EXERCISE DETAILS:
Lines with the word "showAlert" are the answer; copy each of them from the data below.

MATERIAL FOR THE TASK:
▶

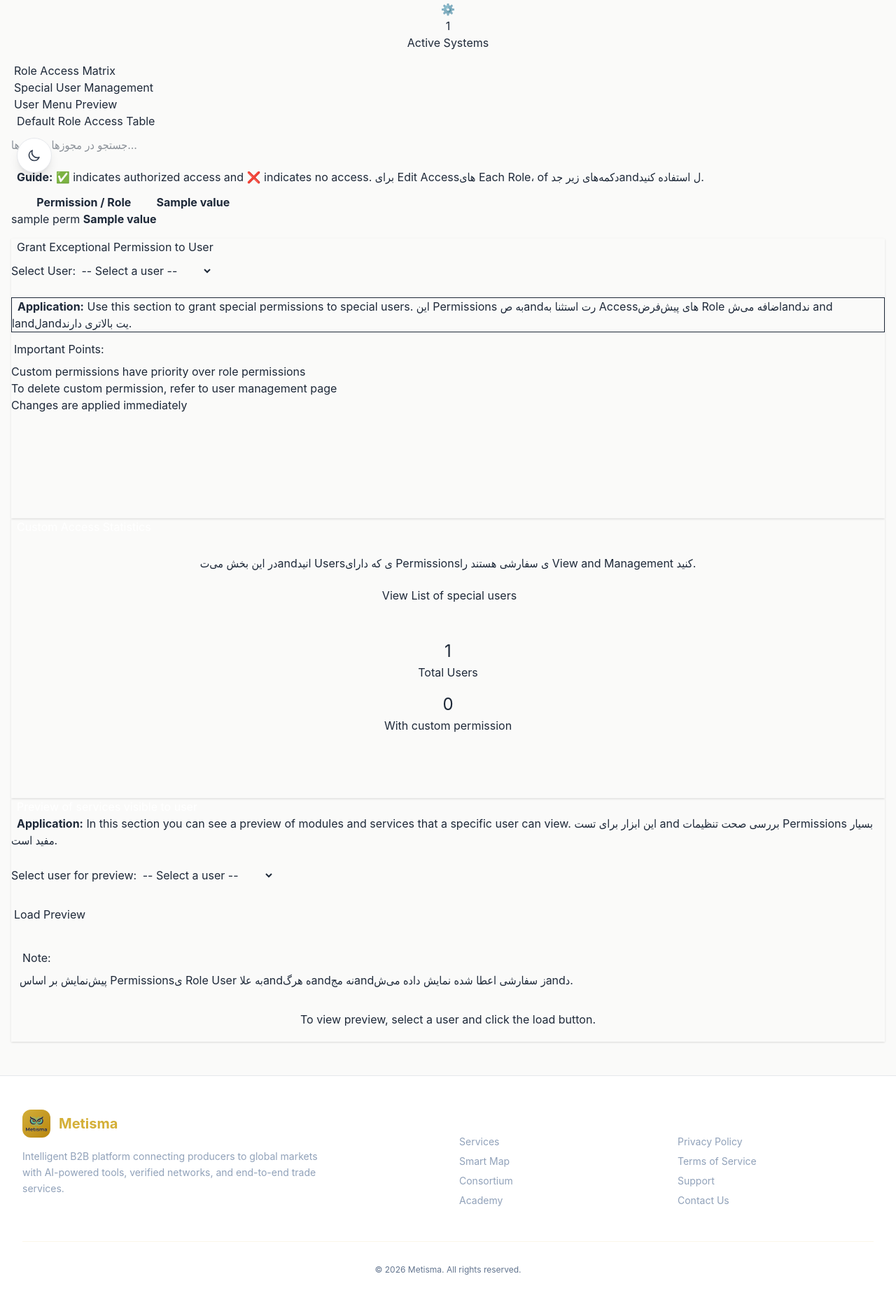
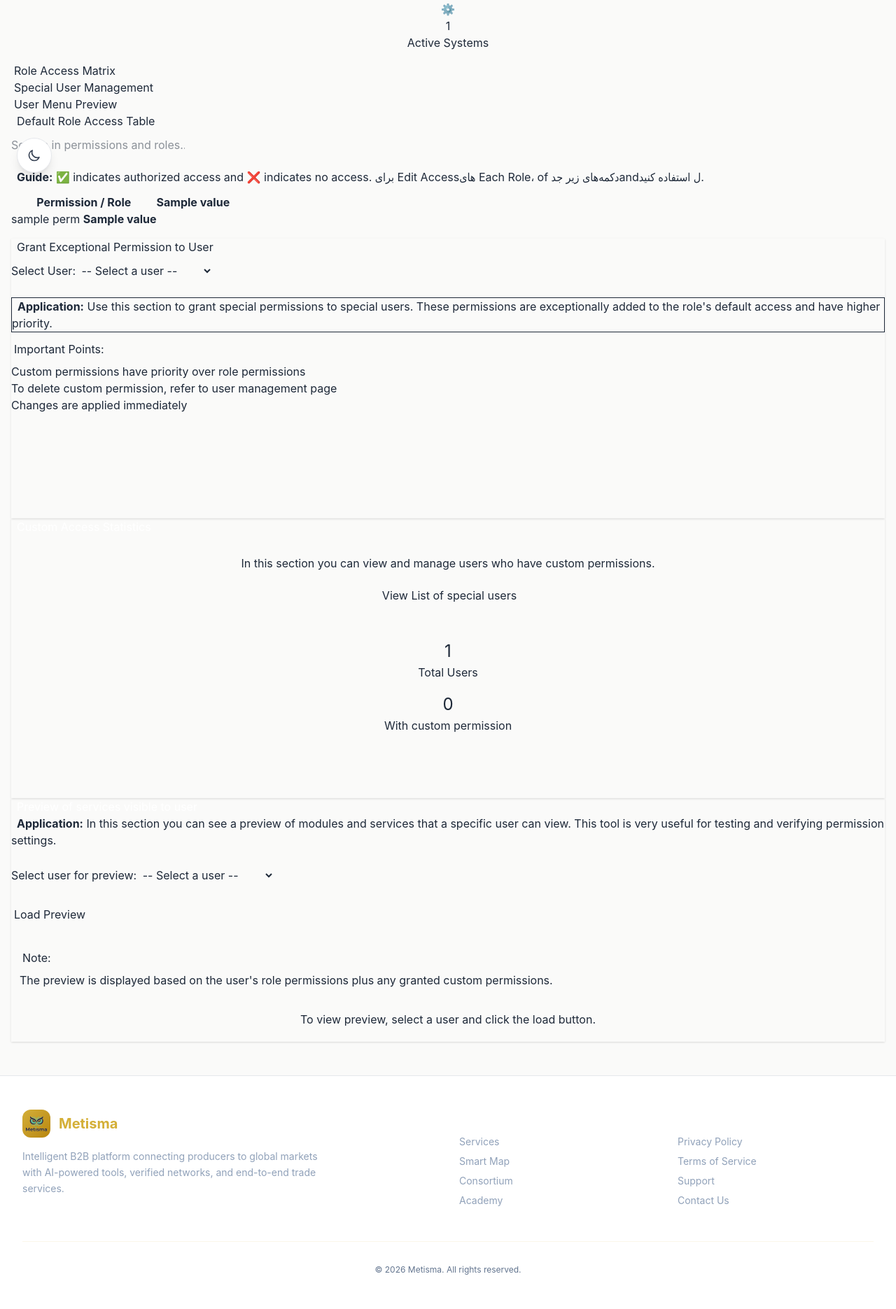
Before and after one commit to masoudkh8/Royan_ver_1_7_5, a Python web app: template templates/admin/permission_dashboard.html in a window 1280 px wide. Shown: the part 529-2400 px from the top of the page at 70% size. Run offline with Jinja, Linux system fonts and the light colour scheme; the template is opened without the code that fills it: most values are stand-ins (such as "Sample title", 1, 10 or a date in 2020); style sheets or scripts are compiled from the project's sources.

Commit message:
Title: Translate Persian text in HTML templates to English and create translation log
Key features implemented:
- Translated all Persian text within HTML elements to English in permission_dashboard.html while preserving comments
- Created translations.txt file containing detailed log of all translated strings with line numbers and before/after text
- Updated search placeholder, role editing instructions, permission status messages, and user interface text in admin dashboard template
- Maintained all existing Persian comments and JavaScript comments as instructed

The changes provide full English localization of the main permission dashboard interface while maintaining a complete audit trail of all translations performed.

```diff
--- a/templates/admin/permission_dashboard.html
+++ b/templates/admin/permission_dashboard.html
@@ -718,7 +718,7 @@
                     <i class="fas fa-grid-2 ml-2"></i>Default Role Access Table
                 </h5>
                 <div class="search-box" style="width: 350px;">
-                    <input type="text" id="matrixSearch" placeholder="جستجو در مجوزها و نقش‌ها..." onkeyup="filterMatrix()">
+                    <input type="text" id="matrixSearch" placeholder="Search in permissions and roles..." onkeyup="filterMatrix()">
                     <i class="fas fa-search"></i>
                 </div>
             </div>
@@ -754,11 +754,11 @@
                             {% for role in roles %}
                             <td>
                                 {% if matrix[role.name][perm.name] %}
-                                    <span class="badge-permission granted" title="{{ role.value }}: دسترسی دارد">
+                                    <span class="badge-permission granted" title="{{ role.value }}: has access">
                                         <i class="fas fa-check"></i>
                                     </span>
                                 {% else %}
-                                    <span class="badge-permission denied" title="{{ role.value }}: بدون دسترسی">
+                                    <span class="badge-permission denied" title="{{ role.value }}: no access">
                                         <i class="fas fa-times"></i>
                                     </span>
                                 {% endif %}
@@ -811,7 +811,7 @@
                             <div class="alert alert-light border">
                                 <i class="fas fa-lightbulb text-warning ml-2"></i>
                                 <strong>Application:</strong> Use this section to grant special permissions to special users.
-                                این Permissions به صandرت استثنا به Access‌های پیش‌فرض Role اضافه می‌شandند and اandلandیت بالاتری دارند.
+                                These permissions are exceptionally added to the role's default access and have higher priority.
                             </div>
 
                             <div class="mt-3">
@@ -837,7 +837,7 @@
                                     <i class="fas fa-key"></i>
                                 </div>
                                 <p class="text-muted mb-3">
-                                    در این بخش می‌تandانید Usersی که دارای Permissionsی سفارشی هستند را View and Management کنید.
+                                    In this section you can view and manage users who have custom permissions.
                                 </p>
                                 <button class="btn action-btn action-btn-info" onclick="showCustomPermsStats()">
                                     <i class="fas fa-list ml-1"></i>View List of special users
@@ -876,7 +876,7 @@
                     <div class="alert alert-info mb-4">
                         <i class="fas fa-info-circle ml-2"></i>
                         <strong>Application:</strong> In this section you can see a preview of modules and services that a specific user can view.
-                        این ابزار برای تست and بررسی صحت تنظیمات Permissions بسیار مفید است.
+                        This tool is very useful for testing and verifying permission settings.
                     </div>
 
                     <div class="row">
@@ -901,7 +901,7 @@
                             <div class="mt-4 p-3 bg-light rounded">
                                 <h6 class="font-weight-bold mb-2"><i class="fas fa-lightbulb text-warning ml-1"></i>Note:</h6>
                                 <p class="small text-muted mb-0">
-                                    پیش‌نمایش بر اساس Permissionsی Role User به علاandه هرگandنه مجandز سفارشی اعطا شده نمایش داده می‌شandد.
+                                    The preview is displayed based on the user's role permissions plus any granted custom permissions.
                                 </p>
                             </div>
                         </div>
@@ -968,7 +968,7 @@ function loadPreview() {
                 list.innerHTML = `
                     <div class="alert alert-warning">
                         <i class="fas fa-exclamation-triangle ml-2"></i>
-                        هیچ ماژandلی قابل View نیست
+                        No module is visible
                     </div>`;
             } else {
                 const icons = {
@@ -999,7 +999,7 @@ function loadPreview() {
         })
         .catch(err => {
             console.error(err);
-            showAlert('خطا در بارگذاری اطلاعات', 'error');
+            showAlert('Error loading information', 'error');
             document.getElementById('previewPlaceholder').innerHTML = `
                 <i class="fas fa-exclamation-circle text-danger display-4"></i>
                 <p class="mt-3 text-danger">Error fetching information</p>
@@ -1033,7 +1033,7 @@ function showAlert(message, type = 'info') {
 
 // نمایش آمار Permissionsی سفارشی
 function showCustomPermsStats() {
-    showAlert('این قابلیت به زودی اضافه خواهد شد', 'info');
+    showAlert('This feature will be added soon', 'info');
 }
 </script>
 {% endblock %}
```
Also changed, not shown: translations.txt (added, +16 -0 lines), 1 other file.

◀

SOLUTION FOR THIS PROBLEM:
-            showAlert('خطا در بارگذاری اطلاعات', 'error');
+            showAlert('Error loading information', 'error');
@@ -1033,7 +1033,7 @@ function showAlert(message, type = 'info') {
-    showAlert('این قابلیت به زودی اضافه خواهد شد', 'info');
+    showAlert('This feature will be added soon', 'info');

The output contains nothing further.